To check out some Bengali recipes at home, try out these websites:
A collection of Bengali recipes
Anita Pal's Bengali recipes

Friday, May 11, 2007

Meal 43. Sahrawi Couscous

This meal is the most "political" meal I have had during the whole project. The nationality "Sahrawi" probably won't ring a bell for most people. It is the term used by/for refugees from the Western Sahara territory. This is a huge chunk of Morocco; on some maps it will have a different color. After Spain left Morocco in 1975, control of the Western Sahara has been disputed by Mauritania, the Moroccan government and Frente Polisario, who want independence for the region.

And it is the representation for Polisario in the Netherlands, Ali, who will be making couscous for me tonight. I got to know him through a friend of mine, who got a visa from him to visit the Sahrawi refugee camps in Algeria. It is very interesting to meet someone whose life has been influenced so strongly by the politics of his home country. He had just been studying medicine in Spain for three years when he was called back in the mid seventies to help his country fight the Moroccan rule. He mostly served by running the Red Cross and remembers the period as very difficult. There was a lot of fighting then, guerilla warfare with a lot of people getting hurt or killed.
The Polisario formed a kind of government in exile of the Sahrawi refugee population in Algeria. Ali was their minister of education for a while and tells me about many young Sahrawi being educated in Cuba. Mostly as doctors and as teachers. They shared the language and the common past as Spanish colonies.
Ali has had many different "nationalities", as the Sahrawi passport is only recognized in certain countries and he has to be able to travel freely to represent Polisario. At the moment, he is officially Spanish.

During the preparations for the meal, we speak about the past and present of his country and I am impressed by his gentle spirit. His attitude seems to be a mix of sadness, frustration, determination and hope. The fight for independence has been going on for so long now, more than 30 years. And though there has been a ceasefire and talk of a referendum since 1991, no real steps forward have been taken. It is virtually impossible for a Sahrawi to travel from the camps in Algeria to his birthplace because of the wall that has been built by the Moroccan government.

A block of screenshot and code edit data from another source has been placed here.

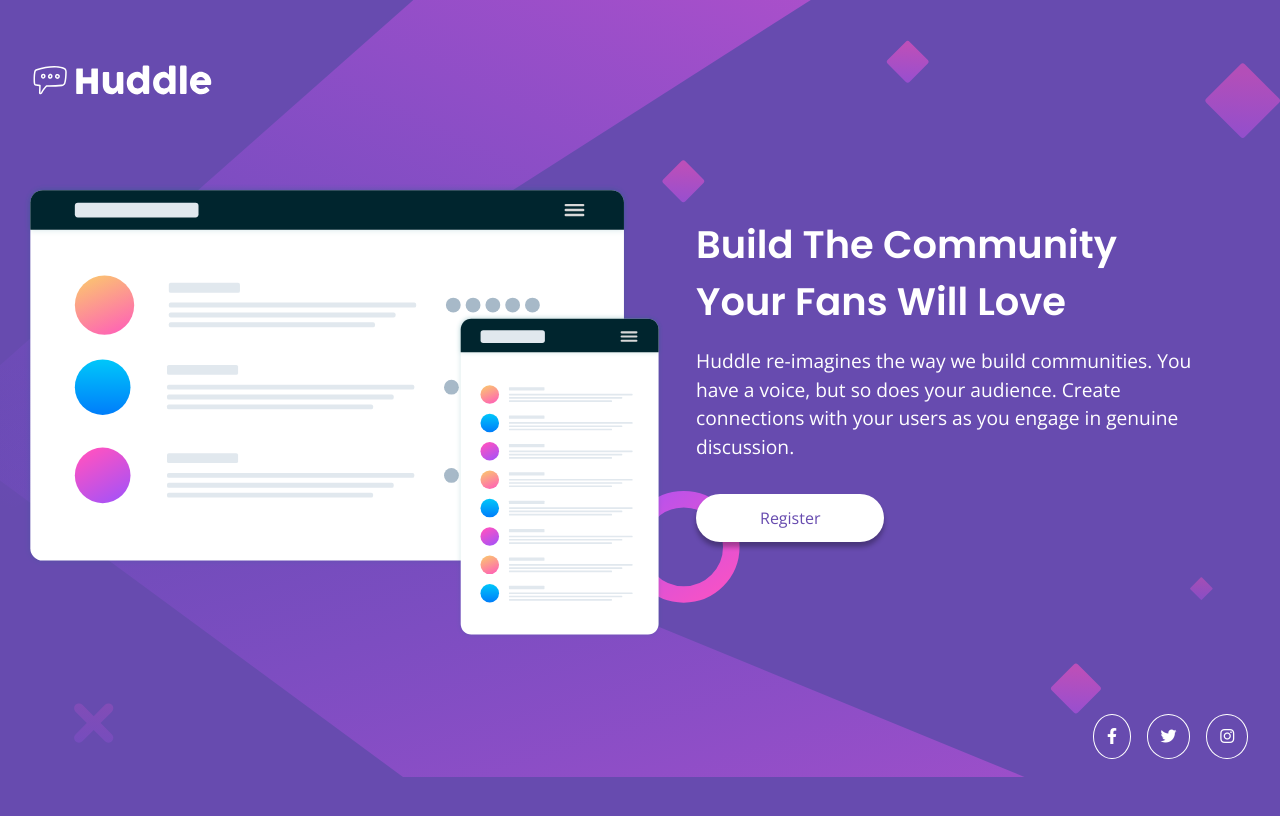
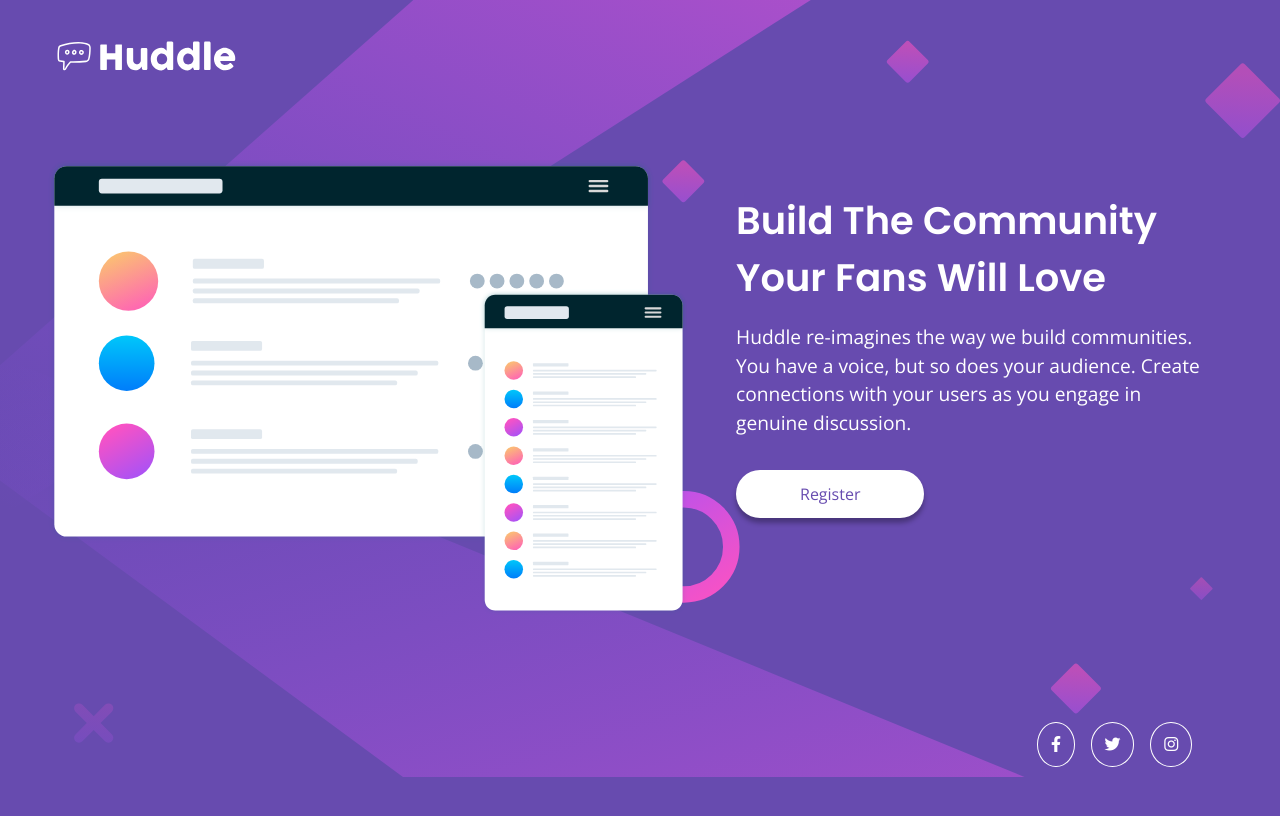
Before and after one commit to codernami/huddle-landing-page-with-single-introductory-section, a plain HTML site: page index.html in a window 1280 px wide. Drawn offline with nearby package versions, Linux system fonts and the light colour scheme.

Commit message:
Fixing responsive

```diff
--- a/styles/media-queries.css
+++ b/styles/media-queries.css
@@ -6,8 +6,6 @@
 @media screen and (min-width: 768px) {
 	body {
 		background-image: url(../images/bg-desktop.svg);
-		background-repeat: no-repeat;
-		background-size: contain;
 		max-width: 1440px;
 		margin: 0 auto;
 	}
@@ -22,7 +20,7 @@
 	}
 	.info {
 		align-items: flex-start;
-		padding-left: 2rem ;
+		padding-left: 3rem;
 		margin-top: 0;
 	}
 	.info_title {
@@ -38,6 +36,7 @@
 	}
 	.footer {
 		justify-content: flex-end;
+		padding: 2rem;
 	}
 	.social-links_icon:hover {
 		color: var(--btn-hover);
@@ -45,8 +44,8 @@
 	}
 }
 @media screen and (min-width: 1024px) {
-	.header {
-		padding-top: 2rem;
+	body {
+		padding: 2rem 3rem;
 	}
 	.main {
 		align-items: flex-start;
--- a/styles/styles.css
+++ b/styles/styles.css
@@ -28,7 +28,6 @@ body {
 	background-repeat: no-repeat;
 	background-size: contain;
 	background-color: var(--bg-body);
-	min-height: 100vh;
 	padding: 1.5rem;
 }
 
@@ -74,7 +73,7 @@ img {
 	text-align: center;
 }
 .info_text {
-	width: min(550px, 90%);
+	width: min(600px, 95%);
 	font-family: var(--font-text);
 	font-size: clamp(1rem, 2vw, 1.2rem);
 	font-weight: 400;
@@ -105,7 +104,7 @@ img {
 .footer {
 	display: flex;
 	justify-content: center;
-	margin-top: 8rem;
+	margin-top: 5rem;
 }
 .social-links {
 	display: flex;
```
Also changed, not shown: design/screenshot.png.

In essence, the couscous Ali is preparing is not that different from the Moroccan couscous I had earlier (see Meal 12. ). Again, the couscous is steamed twice, with a lot of attention to the "fluffing" in between, as seen at right. It is served with succulent lamb, chick peas and a multitude of vegetables. Squash, carrots, cabbage, bell peppers, tomatoes and nabos, turnips. Ali tells me that though this is typical, a more unique meal is eaten in the Sahara desert. When groups of men head out into the desert for whatever reason, they will take flour, onions and meat with them. The flour is made into unleavened bread with the sand as an oven. This is served with a sauce of meat and onions on top. For the authentic experience I think I would have to travel with them into the desert! Who knows if this might happen one day...who knows what the situation of the Western Sahara will be then...